September 15, 2020

From LPOD
Revision as of 01:04, 15 September 2020 by Api (Talk | contribs) (Created page with "__NOTOC__ =Fresh Looks At CC= Originally published March 28, 2011 <!-- Start of content --> <!-- ws:start:WikiTextHeadingRule:0:<h1> --> <!-- ws:start:WikiTextLocal...")

(diff) ← Older revision | Latest revision (diff) | Newer revision → (diff)
Jump to: navigation, search

Fresh Looks At CC

Originally published March 28, 2011 LPOD-Mar28-11.jpg
Kaguya Multiband Imager at 750-nm view of Firmicus C concentric crater processed by David Trang

Concentric craters (CC) are such minor features that they have largely been ignored since I wrote about them 33 years ago. But now a young graduate student at the University of Hawaii has re-examined them. David Trang and his colleagues Jeff Gillis-Davis, Ray Hawke, and Ben Bussey reported at the recent Lunar & Planetary Science Conference that they have found 14 more CC than on my old list and have examined all of them with Clementine, Kaguya and LRO data to try to distinguish between proposed origins. Nearly everyone agrees that the main crater is a normal small impact crater, and the question is did the inner ring or torus form in association with that impact or is is an endogenous modification. (Endogenous is a 50 cent word that means created by internal, rather than external forces.) David's group found evidence against the hypotheses that the torus formed by a simultaneous double impact, impact into a layered target, volcanism, or viscous relaxation. They did notice that the distribution of CC along the edges of maria is quite similar to that of floor-fractured craters. Since FFC are believed to be impact craters modified by igneous intrusions, they propose, without details, that such intrusions also may have modified CC floors. This is consistent with the evidence that CC have spectral signatures virtually identical to material beyond the crater rim, implying that there were no volcanic extrusions. David provided this example of the 14 km wide CC Firmicus C as a suggestive example that volcanic material may be associated with the CC but mostly not visible. The small black spot on the torus appears to be pyroclastics excavated by a small impact crater. It will be interesting to see if David can find similar leakages at other CC, and if he can develop an explanation of how an intrusion would create CC morphology. I'm betting he can.

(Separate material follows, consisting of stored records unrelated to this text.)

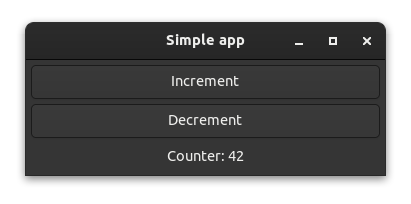
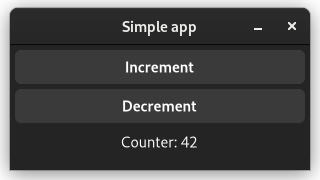
Initial work on 0.5
Added simple_manual example for both GTK and libadwaita.
Updated the introduction and first_app documents.

diff --git a/examples/libadwaita/simple_manual.rs b/examples/libadwaita/simple_manual.rs
@@ -1,6 +1,7 @@
 /* ANCHOR: all */
-use relm4::{gtk, ComponentParts, ComponentSender, RelmApp, SimpleComponent, WidgetPlus};
-use gtk::prelude::{BoxExt, ButtonExt, GtkWindowExt};
+use relm4::{gtk, adw, ComponentParts, ComponentSender, RelmApp, SimpleComponent, WidgetPlus};
+use relm4::adw::prelude::AdwWindowExt;
+use gtk::prelude::{BoxExt, ButtonExt};
 use gtk::glib::clone;
 
 // ANCHOR: model
@@ -24,35 +25,21 @@ struct AppWidgets {
 // ANCHOR_END: widgets
 
 // ANCHOR: simple_component
-// ANCHOR: impl
 impl SimpleComponent for AppModel {
-// ANCHOR_END: impl
-
-    // ANCHOR: constants
-    /// The type of the messages that this component can receive.
     type Input = AppInput;
-    /// The type of the messages that this component can send.
     type Output = ();
-    /// The type of data that this component will be initialized with.
-    type InitParams = u8;
-    /// The root GTK widget that this component will create.
-    type Root = gtk::Window;
-    /// A data structure that contains the widgets that you will need to update.
-    type Widgets = AppWidgets;
-    // ANCHOR_END: constants
 
-    // ANCHOR: init_root
+    type InitParams = u8;
+
+    type Root = adw::Window;
+    type Widgets = AppWidgets;
+
     fn init_root() -> Self::Root {
-        gtk::Window::builder()
+        adw::Window::builder()
             .title("Simple app")
-            .default_width(300)
-            .default_height(100)
             .build()
     }
-    // ANCHOR_END: init_root
 
-    // ANCHOR: init
-    /// Initialize the UI and model.
     fn init(
         counter: Self::InitParams,
         window: &Self::Root,
@@ -62,7 +49,15 @@ impl SimpleComponent for AppModel {
 
         let vbox = gtk::Box::builder()
             .orientation(gtk::Orientation::Vertical)
+            .build();
+
+        let content = gtk::Box::builder()
+            .orientation(gtk::Orientation::Vertical)
             .spacing(5)
+            .build();
+
+        let header = adw::HeaderBar::builder()
+            .title_widget(&gtk::Label::new(Some("Simple app")))
             .build();
 
         let inc_button = gtk::Button::with_label("Increment");
@@ -71,11 +66,13 @@ impl SimpleComponent for AppModel {
         let label = gtk::Label::new(Some(&format!("Counter: {}", model.counter)));
         label.set_margin_all(5);
 
-        window.set_child(Some(&vbox));
-        vbox.set_margin_all(5);
-        vbox.append(&inc_button);
-        vbox.append(&dec_button);
-        vbox.append(&label);
+        window.set_content(Some(&vbox));
+        content.set_margin_all(5);
+        content.append(&inc_button);
+        content.append(&dec_button);
+        content.append(&label);
+        vbox.append(&header);
+        vbox.append(&content);
 
         inc_button.connect_clicked(clone!(@strong sender => move |_| {
             sender.input(AppInput::Increment);
@@ -89,9 +86,7 @@ impl SimpleComponent for AppModel {
 
         ComponentParts { model, widgets }
     }
-    // ANCHOR_END: init
 
-    // ANCHOR: update_function
     fn update(&mut self, message: Self::Input, _sender: &relm4::ComponentSender<Self>) {
         match message {
             AppInput::Increment => {
@@ -102,22 +97,19 @@ impl SimpleComponent for AppModel {
             }
         }
     }
-    // ANCHOR_END: update_function
     
-    // ANCHOR: view
     /// Update the view to represent the updated model.
     fn update_view(&self, widgets: &mut Self::Widgets, _sender: &ComponentSender<Self>) {
         widgets
             .label
             .set_label(&format!("Counter: {}", self.counter));
     }
-    // ANCHOR_END: view
 }
 // ANCHOR_END: app_update
 
 // ANCHOR: main
 fn main() {
-    let app: RelmApp<AppModel> = RelmApp::new("relm4.test.simple_manual");
+    let app: RelmApp<AppModel> = RelmApp::new("relm4.adw_test.simple_manual");
     app.run(0);
 }
 // ANCHOR_END: main

diff --git a/src/first_app.md b/src/first_app.md
@@ -1,12 +1,19 @@
 # Your first app
 
-For our first app, let's create something original: a counter app.
+For our first app, let's create something original: a **counter app**.
 
-![App screenshot dark](img/screenshots/simple-dark.png)
+GTK Light | GTK Dark 
+---------|----------
+ ![App screenshot light](img/screenshots/simple-light.png) | ![App screenshot dark](img/screenshots/simple-dark.png) 
+ 
+ Adwaita Light | Adwaita Dark 
+ ---------|----------
+ ![App screenshot light adw](img/screenshots/simple-light-adw.png) | ![App screenshot dark adw](img/screenshots/simple-dark-adw.png) 
+
 
 In this app, we will have a counter which can be incremented and decremented by pressing the corresponding buttons.
 
-> The app we will write in this chapter is also available [here](https://github.com/AaronErhardt/relm4/blob/main/relm4-examples/examples/simple_manual.rs). Run `cargo run --example simple_manual` from the [example directory](https://github.com/AaronErhardt/relm4/tree/main/relm4-examples) if you want to see the code in action.
+> The app we will write in this chapter is also available [here](https://github.com/Relm4/Relm4/blob/macro-0.5/examples/simple_manual.rs). Run `cargo run --example simple_manual` from the [example directory](https://github.com/Relm4/Relm4/tree/macro-0.5/examples) if you want to see the code in action.
 
 ## Application architecture
 
@@ -26,6 +33,16 @@ In Relm4, a message can be any data type, but most often, an `enum` is used. In 
 {{#include ../examples/simple_manual.rs:msg }}
 ```
 
+Computers are capable of both sending and receiving messages, and so, components in Relm4 can send and receive messages to and from themselves and other components.
+
+This is accomplished by having two types of messages:
+- **Input** messages are sent and received by components and handled in the `update` function.
+- **Output** messages are sent by components to other components. 
+
+You can send output messages using the `output_to_parent_msg` function from the sender component and receive them in the `forward` function inside the receiver component.
+
+We will explain this througly in another chapter.
+
 ### The model
 
 Like a person, a computer needs a brain to be functional. It needs to process our messages and remember the results.
@@ -36,20 +53,19 @@ Relm4 uses the term `Model` as a data type that represents the application state
 {{#include ../examples/simple_manual.rs:model }}
 ```
 
-### The `AppUpdate` trait
+### The `SimpleComponent` trait
 
 Of course, the brain needs to do more than just remembering things, it also needs to process information.
 
-Here, both the model and message types come into play. The `update` function of the `AppUpdate` trait tells the computer how to process messages and how to update its memory.
+Here, both the model and message types come into play. The `update` function of the `SimpleComponent` trait tells the computer how to process messages and how to update its memory.
 
 ```rust,no_run,noplayground
-{{#include ../examples/simple_manual.rs:app_update }}
+{{#include ../examples/simple_manual.rs:update_function }}
 ```
 
 > `wrapping_add(1)` and `wrapping_sub(1)` are like `+1`  and `-1`, but don't panic on overflows.
 
-Also, we return `true` to tell the computer to keep our application alive. If our app should close, we can simply return `false`.
-
+We see that the `update` function receives a `message` and updates the model according to your instructions.
 
 ### The widgets
 
@@ -57,34 +73,52 @@ The computer is now able to process and remember information, but we still need 
 
 GTK4 offers the computer widgets that allow it to take input and to respond. Widgets are simply parts of an UI like buttons, input fields or text areas. To be able to update the widgets in our program, we can put them all into a `struct`.
 
-For our app, we use a window with two buttons to increment and decrement the counter and a label to display the counter value. Besides that, we need a box as a container to place our buttons and the label inside because a window can only have one child.
+For our app, we use a window with two buttons to increment and decrement the counter and a label to display the counter value. Besides that, we need a box as a container to place our buttons and the label inside because a window can only have one child. 
+
+In our case, we will only update the label when we increment or decrement the counter, so we don't really need to store everything inside the struct.
 
 ```rust,no_run,noplayground
 {{#include ../examples/simple_manual.rs:widgets }}
 ```
 
-### The `Widgets` trait
+Although, if you want to, you can.
+
+### Implement a component with `SimpleComponent`.
 
 The last step we need it to tell the computer how to initialize widgets and how to update them.
 
-In Relm4, the UI represents the memory of the application. All that's left to do is to implement the `Widgets` trait that tells the computer exactly how its memory should be visualized.
+In Relm4, the UI represents the memory of the application. All that's left to do is to implement the `SimpleComponent` trait for your `Model` that tells the computer exactly how its memory should be visualized.
 
 Let's do this step by step. First, we'll have a look at the beginning of the trait `impl`.
 
 ```rust,no_run,noplayground
-{{#include ../examples/simple_manual.rs:widgets_trait_start }}
+{{#include ../examples/simple_manual.rs:impl }}
 ```
 
-The two generic parameters are our model and the parent model. We're at the root of our app so don't have parent model and can use `()` as placeholder.
+The first thing you need to do is to define some generic types necessary to make our component work.
+
+```rust,no_run,noplayground
+{{#include ../examples/simple_manual.rs:constants }}
+```
+
+The types defined in the trait tell our component how it should communicate with other components and what widgets should be produced.
 
 The `Root` type is the outermost widget of the app. Components can choose this type freely, but the main application must use an `ApplicationWindow`.
 
-Next up, we want to initialize our UI.
+Since the window widget is our root widget, we define that in the `init_root` function.
+
+```rust,no_run,noplayground
+{{#include ../examples/simple_manual.rs:init_root }}
+```
+
+Next up, we want to initialize our UI and the model.
 
 > Don't worry about the amount of manual code you need for handling widgets. In the next chapter, we'll see how this can be done easier.
 
+All of these widgets will be created in the `init` function. We will receive the `Root` and the `InitParams` variables, which we will use to create our widgets.
+
 ```rust,no_run,noplayground
-{{#include ../examples/simple_manual.rs:init_view }}
+{{#include ../examples/simple_manual.rs:init }}
 ```
 
 First, we initialize each of our widgets, mostly by using builder patterns.
@@ -93,27 +127,11 @@ Then we connect the widgets so that GTK4 knows how they are related to each othe
 
 Next, we connect the "clicked" event for both buttons and send a message from the closures to the computer. To do this, we only need to move a cloned sender into the closures and send the message. Now every time we click our buttons, a message will be sent to update our counter!
 
-Still our UI will not update when the counter is changed. To do this, we need to implement the view function that modifies the UI according to the changes in the model.
+Still our UI will not update when the counter is changed. To do this, we need to implement the `update_view` function that modifies the UI according to the changes in the model.
 
 ```rust,no_run,noplayground
 {{#include ../examples/simple_manual.rs:view }}
 ```
-
-We're almost done. To complete the `Widgets` trait, we just need to implement the `root_widget` method that simply returns the `Root`.
-
-```rust,no_run,noplayground
-{{#include ../examples/simple_manual.rs:root_widget }}
-```
-
-
-### The `Model` trait
-
-In the `Model` trait, everything comes together. This trait just describes how the types we defined work together.
-
-```rust,no_run,noplayground
-{{#include ../examples/simple_manual.rs:model_trait }}
-```
-
 
 ## Running the App
 
@@ -138,7 +156,7 @@ A Relm4 application has three important types:
 Also, there are two important functions:
 
 1. `update` receives a message and updates the model accordingly.
-2. `view` receives the updated model and updates the widgets accordingly.
+2. `update_view` receives the updated model and updates the widgets accordingly.
 
 The app does all those things in a loop. It waits for messages and once a message is received, it runs `update` and then `view`.
 

diff --git a/src/introduction.md b/src/introduction.md
@@ -34,15 +34,15 @@ I also recommend reading the [gtk4-rs book](https://gtk-rs.org/gtk4-rs/git/book/
 Add the packages you need to your `Cargo.toml`:
 
 ```toml
-gtk = { version = "0.3", package = "gtk4" }
-relm4 = "0.2"
-relm4-macros = "0.2"
-relm4-components = "0.2"
+gtk4 = "0.4.7"
+relm4 = "0.5.0"
+relm4-macros = "0.5.0"
+relm4-components = "0.5.0"
 ```
 
 ## Issues and feedback
 
-If you find a mistake or something unclear in Relm4 or this book, let me know! Simply open up an issue over at [GitHub](https://github.com/AaronErhardt/relm4/issues) or chat with us on [Matrix](https://matrix.to/#/#relm4:matrix.org).
+If you find a mistake or something unclear in Relm4 or this book, let us know! Simply open up an [issue](https://github.com/AaronErhardt/relm4/issues) or start a [discussion](https://github.com/Relm4/Relm4/discussions) over at [GitHub](https://github.com/Relm4/Relm4) or chat with us on [Matrix](https://matrix.to/#/#relm4:matrix.org).
 
 ## Platform support
 
@@ -50,25 +50,31 @@ All platforms supported by GTK4 are available for Relm4 as well:
 
 + Linux
 + Windows
-+ MacOS
++ macOS
 
 ## Examples
 
 If you prefer learning directly from examples, we got you covered!
 
-Many code examples in this book and many other examples can also be found in the [relm4-examples crate](https://github.com/AaronErhardt/relm4/tree/main/relm4-examples). Whenever an example is discussed in the book, the introduction will mention the name of the example and provide a link to it.
+Many code examples in this book and many other examples can also be found in the [relm4-examples crate](https://github.com/Relm4/Relm4/tree/macro-0.5/examples). Whenever an example is discussed in the book, the introduction will mention the name of the example and provide a link to it.
 
 To setup the examples run
 
 ```bash
-git clone https://github.com/AaronErhardt/relm4.git
-cd relm4
+git clone https://github.com/Relm4/Relm4.git
+cd Relm4/examples
 ```
 
 And to run an example, simply type
 
 ```
 cargo run --example NAME
+```
+
+To get a list of all examples, run
+
+```
+cargo run --example
 ```
 
 ### Screenshots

Chuck Wood

Related Links
Rükl plate 38

Yesterday's LPOD: Geology Lesson

Tomorrow's LPOD: Journey Through Time



COMMENTS?

Register, Log in, and join in the comments.